Asked how it might affect his likely presidential bid, Walker said: "I think it's another positive. We're proven problem-solvers."
ALEC model legislation
National groups have played a big role in this fight, from the largest unions such as the AFL-CIO and the National Education Association to conservative groups such as the Bradley Foundation in Milwaukee and the American Legislative Exchange Council, which sponsors model legislation in a number of areas, including labor law.
Wisconsin's right-to-work bill shares some close similarities with ALEC model legislation, the Center for Media and Democracy reported Saturday. The center is a liberal Madison group that has long tracked ALEC's activities.
Federal law allows states to pass right-to-work legislation prohibiting unions and employers from requiring private-sector workers to pay labor dues or fees. But federal law limits what states can do in very specific ways.
That makes national model legislation, such as ALEC proposals, more useful to state lawmakers, since legislators have very little leeway in terms of what they can do to private-sector unions. Wisconsin's bill, for instance, is five pages long and is much shorter, less complex and less specific to this state than Act 10 was.
Even with right-to-work laws implemented in Michigan and Indiana, and also surviving court challenges, unions haven't gone away. But they have been hard pressed.
In Michigan, union membership declined from 16.3% of wage and salary workers (633,000 people) in 2013 to 14.5% (585,000) in 2014, according to the U.S. Bureau of Labor Statistics.
"Right-to-work benefits the people at the top while it works against the rest of us, so we shouldn't be fooled when these kinds of policies are pushed," said Karla Swift, president of the Michigan AFL-CIO.
Michelle Kaminski, an associate professor of labor relations at Michigan State University, said it will take time to assess the full impact of right to work.

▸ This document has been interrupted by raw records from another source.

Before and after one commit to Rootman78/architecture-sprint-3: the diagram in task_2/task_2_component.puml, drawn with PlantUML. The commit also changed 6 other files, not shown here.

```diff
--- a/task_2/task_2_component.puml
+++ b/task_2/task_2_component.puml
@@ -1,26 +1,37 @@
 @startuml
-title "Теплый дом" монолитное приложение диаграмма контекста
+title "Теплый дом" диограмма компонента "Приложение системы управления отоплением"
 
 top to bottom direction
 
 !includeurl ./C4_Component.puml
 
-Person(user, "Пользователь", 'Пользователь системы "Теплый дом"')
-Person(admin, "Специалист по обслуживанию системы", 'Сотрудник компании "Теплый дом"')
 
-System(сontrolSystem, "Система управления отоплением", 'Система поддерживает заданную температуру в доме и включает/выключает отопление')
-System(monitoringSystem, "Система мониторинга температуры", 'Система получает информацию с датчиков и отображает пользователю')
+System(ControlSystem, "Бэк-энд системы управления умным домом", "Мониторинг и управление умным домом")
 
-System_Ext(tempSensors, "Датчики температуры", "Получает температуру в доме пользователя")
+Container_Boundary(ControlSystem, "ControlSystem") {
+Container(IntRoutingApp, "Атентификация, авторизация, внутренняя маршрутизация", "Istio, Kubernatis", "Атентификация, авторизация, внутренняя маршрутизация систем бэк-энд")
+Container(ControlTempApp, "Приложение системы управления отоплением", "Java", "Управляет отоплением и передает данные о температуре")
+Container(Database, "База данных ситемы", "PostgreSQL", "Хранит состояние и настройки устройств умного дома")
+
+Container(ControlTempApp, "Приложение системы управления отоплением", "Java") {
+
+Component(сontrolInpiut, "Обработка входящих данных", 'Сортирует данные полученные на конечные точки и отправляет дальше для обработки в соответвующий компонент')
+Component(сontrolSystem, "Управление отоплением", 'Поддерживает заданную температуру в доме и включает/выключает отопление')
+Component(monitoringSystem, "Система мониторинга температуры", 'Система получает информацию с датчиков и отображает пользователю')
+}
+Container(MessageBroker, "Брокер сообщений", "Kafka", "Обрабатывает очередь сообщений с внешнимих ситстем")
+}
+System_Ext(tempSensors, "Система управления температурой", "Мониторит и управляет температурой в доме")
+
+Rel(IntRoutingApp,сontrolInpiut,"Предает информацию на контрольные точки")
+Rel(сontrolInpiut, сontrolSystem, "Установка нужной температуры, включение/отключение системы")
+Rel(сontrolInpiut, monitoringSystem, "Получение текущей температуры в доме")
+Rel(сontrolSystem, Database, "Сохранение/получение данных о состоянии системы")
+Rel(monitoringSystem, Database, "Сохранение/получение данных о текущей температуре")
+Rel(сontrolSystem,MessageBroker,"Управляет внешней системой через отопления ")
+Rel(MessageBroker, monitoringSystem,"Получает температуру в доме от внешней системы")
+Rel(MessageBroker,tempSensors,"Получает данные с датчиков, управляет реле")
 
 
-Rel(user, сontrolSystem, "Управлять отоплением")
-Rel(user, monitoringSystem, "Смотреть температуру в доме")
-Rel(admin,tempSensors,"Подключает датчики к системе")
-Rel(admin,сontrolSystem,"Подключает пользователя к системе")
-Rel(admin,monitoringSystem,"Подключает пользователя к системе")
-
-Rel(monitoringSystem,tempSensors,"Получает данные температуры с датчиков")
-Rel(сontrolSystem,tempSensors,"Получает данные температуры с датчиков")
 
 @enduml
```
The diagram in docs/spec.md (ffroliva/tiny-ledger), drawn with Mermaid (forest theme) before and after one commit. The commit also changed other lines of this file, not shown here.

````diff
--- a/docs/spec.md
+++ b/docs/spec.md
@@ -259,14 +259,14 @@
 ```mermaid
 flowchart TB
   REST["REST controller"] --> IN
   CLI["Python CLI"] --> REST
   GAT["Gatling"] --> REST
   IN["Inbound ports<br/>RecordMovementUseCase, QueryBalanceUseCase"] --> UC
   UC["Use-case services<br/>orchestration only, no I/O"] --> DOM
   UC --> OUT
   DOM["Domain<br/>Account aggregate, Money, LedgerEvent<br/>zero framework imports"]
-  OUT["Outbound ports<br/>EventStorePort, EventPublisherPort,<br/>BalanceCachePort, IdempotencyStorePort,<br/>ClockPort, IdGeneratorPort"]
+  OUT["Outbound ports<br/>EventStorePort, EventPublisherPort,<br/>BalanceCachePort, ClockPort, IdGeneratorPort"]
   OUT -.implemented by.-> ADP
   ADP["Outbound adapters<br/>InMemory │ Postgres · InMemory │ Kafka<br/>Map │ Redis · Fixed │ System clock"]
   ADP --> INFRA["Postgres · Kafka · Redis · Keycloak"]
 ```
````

"Any contract that was in effect before the bill (was signed) remains in effect," she said. "Right-to-work doesn't apply to those unions until their contract is expired and renegotiated."
In Indiana, the number of union members actually increased from 9.3% of the workforce (249,000 workers) in 2013 to 10.6% (299,000) in 2014.
"Right-to-work is not a death blow, it's a death by a thousand cuts, a long-term attack," said Jeff Harris, communication and legislative director for the Indiana AFL-CIO.
Journal Sentinel reporters Jason Stein in Madison and Craig Gilbert in Washington contributed to this report.